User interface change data
[Start of section]

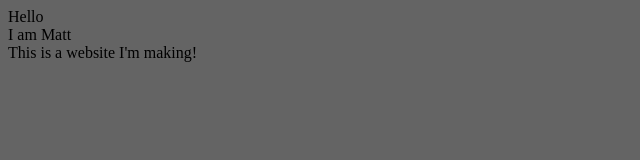
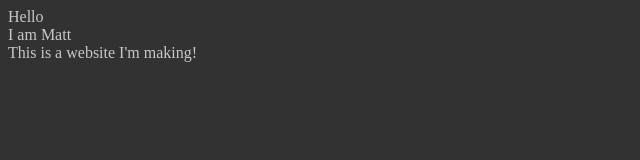
Before and after one commit to mattscientis/mattscientis.github.io, a plain HTML site: page index.html in a window 1280 px wide. Shown: the whole page, without its empty margins (0-640 px from the left). Drawn offline with Linux system fonts and the light colour scheme.

Commit message:
Formatting

```diff
--- a/index.html
+++ b/index.html
@@ -5,10 +5,10 @@
  Soon I'll borrow the book that taught me what little coding knowledge I have back from the library
  But as of now I'm running on hopes and dreams
 -->
-<body style="background-color: rgb(100, 100, 100);" >
-
-    <div> Hello </div>
-    <div> I am Matt </div>
-    <div> This is a website I'm making! </div>
-
+<body style="background-color: rgb(50, 50, 50);" >
+    <p style="color: rgb(200, 200, 200);" >
+        Hello <br>
+        I am Matt <br>
+        This is a website I'm making! <br>
+    </p>
 </body>
```
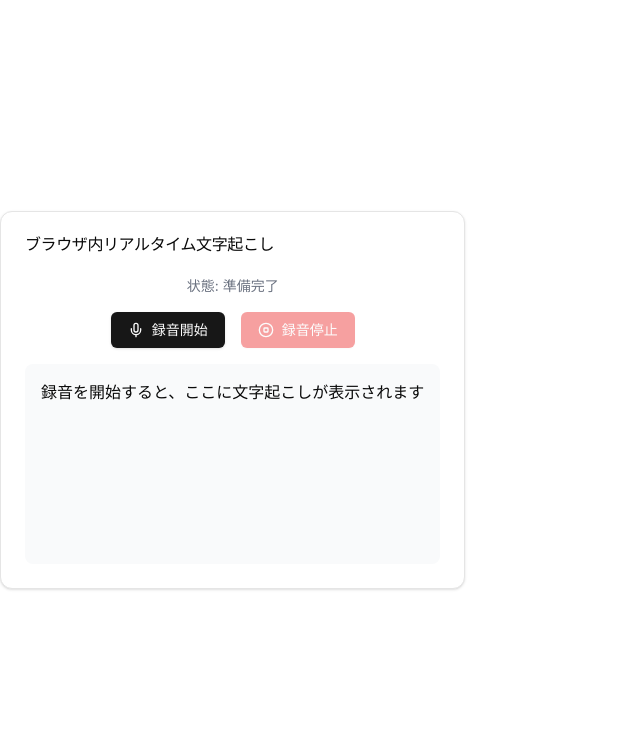
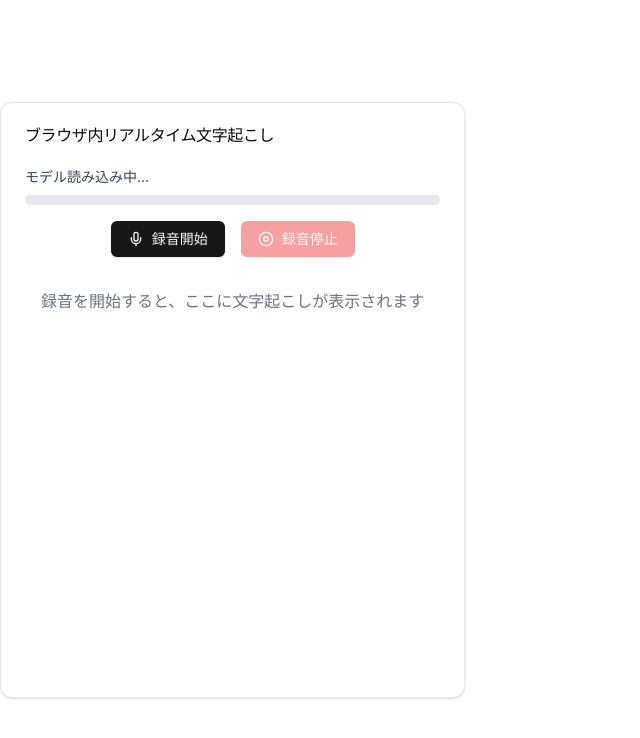
Before and after one commit to Z9RTM/web-whisper-react, a React (Vite) app: page / in a window 1280 px wide. Shown: the top 738 px of the page, without its empty margins (0-640 px from the left). Built offline with nearby package versions, Linux system fonts and the light colour scheme.

Commit message:
Add real-time transcription display with chunks and status

```diff
--- a/src/App.tsx
+++ b/src/App.tsx
@@ -6,17 +6,43 @@ import { Alert, AlertTitle } from '@/components/ui/alert';
 import { useWhisperModel } from '@/hooks/useWhisperModel';
 import { useAudioProcessing } from '@/hooks/useAudioProcessing';
 import { STATUS_MESSAGES } from '@/config/whisper';
+import { TranscriptionDisplay } from '@/components/TranscriptionDisplay';
+import { ProcessingStatus } from '@/components/ProcessingStatus';
+import { WhisperChunk } from '@/types/whisper';
 
 const WhisperBrowserStreaming = () => {
   const [isRecording, setIsRecording] = useState(false);
-  const [transcript, setTranscript] = useState('');
+  const [chunks, setChunks] = useState<WhisperChunk[]>([]);
+  const [processingStatus, setProcessingStatus] = useState({
+    status: STATUS_MESSAGES.INITIAL,
+    progress: 0,
+    tps: undefined as number | undefined
+  });
 
   const { isModelLoaded, status: modelStatus, processAudio } = useWhisperModel();
 
   const handleAudioProcess = useCallback(async (audio: Float32Array) => {
     try {
-      const result = await processAudio(audio);
-      setTranscript(prev => prev + ' ' + result.text);
+      const result = await processAudio(audio, (progress) => {
+        if (progress.status === 'update' && progress.data) {
+          const { chunks: newChunks, tps } = progress.data;
+          setChunks(newChunks);
+          setProcessingStatus(prev => ({
+            ...prev,
+            tps
+          }));
+        } else {
+          setProcessingStatus(prev => ({
+            ...prev,
+            status: progress.status,
+            progress: progress.progress ?? prev.progress
+          }));
+        }
+      });
+
+      if (result) {
+        setChunks(result.chunks);
+      }
     } catch (err) {
       // エラーはuseWhisperModel内で処理されるため、ここでは何もしない
     }
@@ -26,6 +52,12 @@ const WhisperBrowserStreaming = () => {
 
   const startRecording = async () => {
     try {
+      setChunks([]); // 新しい録音を開始する前にチャンクをクリア
+      setProcessingStatus(prev => ({
+        ...prev,
+        status: STATUS_MESSAGES.RECORDING,
+        progress: 0
+      }));
       await setupAudioProcessing();
       setIsRecording(true);
     } catch {
@@ -36,6 +68,11 @@ const WhisperBrowserStreaming = () => {
   const stopRecording = () => {
     stopAudioProcessing();
     setIsRecording(false);
+    setProcessingStatus(prev => ({
+      ...prev,
+      status: STATUS_MESSAGES.WAITING,
+      tps: undefined
+    }));
   };
 
   // エラー状態の統合
@@ -59,9 +96,11 @@ const WhisperBrowserStreaming = () => {
             </Alert>
           )}
 
-          <div className="text-sm text-gray-500 text-center">
-            状態: {currentStatus}
-          </div>
+          <ProcessingStatus
+            status={processingStatus.status}
+            progress={processingStatus.progress}
+            tps={processingStatus.tps}
+          />
 
           <div className="flex justify-center gap-4">
             <Button
@@ -83,9 +122,10 @@ const WhisperBrowserStreaming = () => {
             </Button>
           </div>
 
-          <div className="p-4 bg-gray-50 rounded-lg min-h-[200px] whitespace-pre-wrap">
-            {transcript || STATUS_MESSAGES.DEFAULT_TRANSCRIPT}
-          </div>
+          <TranscriptionDisplay
+            chunks={chunks}
+            isProcessing={isRecording || processingStatus.status === STATUS_MESSAGES.LOADING}
+          />
         </div>
       </CardContent>
     </Card>
--- /dev/null
+++ b/src/components/ProcessingStatus.tsx
@@ -0,0 +1,28 @@
+interface ProcessingStatusProps {
+  status: string;
+  progress?: number;
+  tps?: number;
+}
+
+export function ProcessingStatus({ status, progress, tps }: ProcessingStatusProps) {
+  return (
+    <div className="flex flex-col gap-2 w-full max-w-md">
+      <div className="flex justify-between items-center text-sm">
+        <span className="text-gray-700 dark:text-gray-300">{status}</span>
+        {tps && (
+          <span className="text-gray-500 dark:text-gray-400">
+            {tps.toFixed(1)} トークン/秒
+          </span>
+        )}
+      </div>
+      {typeof progress === 'number' && (
+        <div className="w-full bg-gray-200 dark:bg-gray-700 rounded-full h-2.5">
+          <div
+            className="bg-blue-600 dark:bg-blue-500 h-2.5 rounded-full transition-all duration-300"
+            style={{ width: `${Math.min(100, Math.max(0, progress))}%` }}
+          />
+        </div>
+      )}
+    </div>
+  );
+}
--- /dev/null
+++ b/src/components/TranscriptionDisplay.tsx
@@ -0,0 +1,60 @@
+import { WhisperChunk } from '@/types/whisper';
+import { useEffect, useRef } from 'react';
+
+interface TranscriptionDisplayProps {
+  chunks: WhisperChunk[];
+  isProcessing: boolean;
+}
+
+export function TranscriptionDisplay({ chunks, isProcessing }: TranscriptionDisplayProps) {
+  const containerRef = useRef<HTMLDivElement>(null);
+
+  // 新しいチャンクが追加されたら自動スクロール
+  useEffect(() => {
+    if (containerRef.current) {
+      containerRef.current.scrollTop = containerRef.current.scrollHeight;
+    }
+  }, [chunks]);
+
+  return (
+    <div
+      ref={containerRef}
+      className="w-full h-[400px] overflow-y-auto bg-white dark:bg-gray-800 rounded-lg p-4 space-y-2"
+    >
+      {chunks.map((chunk, index) => (
+        <div
+          key={`${chunk.offset}-${index}`}
+          className={`
+            transition-opacity duration-300
+            ${chunk.finalised ? 'opacity-100' : 'opacity-70'}
+          `}
+        >
+          <div className="flex items-start gap-2">
+            <span className="text-xs text-gray-500 dark:text-gray-400 whitespace-nowrap pt-1">
+              {formatTimestamp(chunk.timestamp[0])}
+            </span>
+            <p className="flex-1 text-gray-900 dark:text-gray-100">
+              {chunk.text}
+            </p>
+          </div>
+        </div>
+      ))}
+      {isProcessing && chunks.length === 0 && (
+        <div className="text-gray-500 dark:text-gray-400 animate-pulse">
+          音声を処理中...
+        </div>
+      )}
+      {!isProcessing && chunks.length === 0 && (
+        <div className="text-gray-500 dark:text-gray-400">
+          録音を開始すると、ここに文字起こしが表示されます
+        </div>
+      )}
+    </div>
+  );
+}
+
+function formatTimestamp(seconds: number): string {
+  const minutes = Math.floor(seconds / 60);
+  const remainingSeconds = Math.floor(seconds % 60);
+  return `${minutes}:${remainingSeconds.toString().padStart(2, '0')}`;
+}
```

[End of section]

▸ TASK DESCRIPTION
Would you copy out every line in the records that includes the string "body"?

▸ ANSWER SPACE
-<body style="background-color: rgb(100, 100, 100);" >
+<body style="background-color: rgb(50, 50, 50);" >
 </body>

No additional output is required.